3. Use HEPA (high efficiency particulate air) air filters in rooms where cats frequent. If possible, invest in a large commercial-size air purifier.

4. Vacuum with a high grade HEPA vacuum cleaner twice weekly. Vacuum walls, carpet, flooring, chairs, and furniture. Install a central air cleaner with vent filters to help prevent dander from circulating.

5. Use a vapor steam cleaner, proven by research to kill cat dander and more allergy-causing elements in carpets and upholstery in a chemical-free way.

6. Wash hands with an antibacterial soap after petting a cat and don’t rub your eyes.

7. Allerpet, a brand of liquid that reduces cat allergen in the air, can be applied to a cat’s coat. Use a microfiber cloth for a damp rub down to remove visible dander. Reduce shedding with daily combing and brushing. A coat conditioner can be added to food to help prevent dry skin and reduce shedding. If bathing is possible, do it about every six weeks with a veterinarian-approved shampoo and rinse the cat well. Many pet groomers specialize in bathing cats.
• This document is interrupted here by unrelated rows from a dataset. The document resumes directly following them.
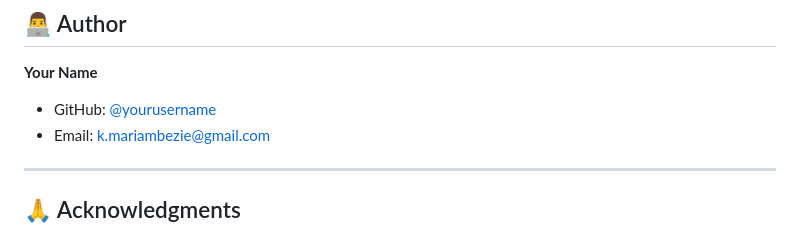
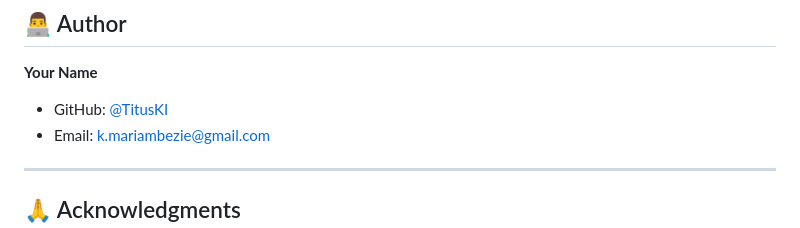
Before and after one commit to Enkoy-Technology/Flutter-Challenge-EN01, a Markdown page: README.md, the part around the change. Drawn GitHub-style.

```diff
--- a/README.md
+++ b/README.md
@@ -274,7 +274,7 @@ MIT License - See LICENSE file for details
 ## 👨‍💻 Author
 
 **Your Name**
-- GitHub: [@yourusername](https://github.com/TitusKI)
+- GitHub: [@TitusKI](https://github.com/TitusKI)
 - Email: k.mariambezie@gmail.com
 
 
```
8. Use plain clay unscented litter. Avoid deodorizing filters with chemicals. Use low-dust or dust free litter. Pour litter slowly to keep dust down. Have someone without allergies do vacuuming and litter box cleaning or wear a pollen mask.

9. If you expect guests or plan to be a guest, plan ahead. Cat-owning house guests can bring dander with them on clothing and luggage. If you will stay in a house with cats, ask that they be kept out of the guest room for a few weeks before you arrive. Start taking allergy medicine a few weeks beforehand.

10. Avoid fabric toys. Give children plastic, metal and wood toys and washable play animals.

Thousands of cats become homeless because families give them up due to allergies. Often it is not the pet. Take the time to determine the real source first. Work with your doctor and note that allergic people often build up a “resistance” to their own pets over time.

– Provided by the Lake Tahoe Humane Society and Society for the Prevention of Cruelty of Animals to help “Keep Tahoe Kind.” Dawn Armstrong is the executive director of the Lake Tahoe Humane Society and SPCA.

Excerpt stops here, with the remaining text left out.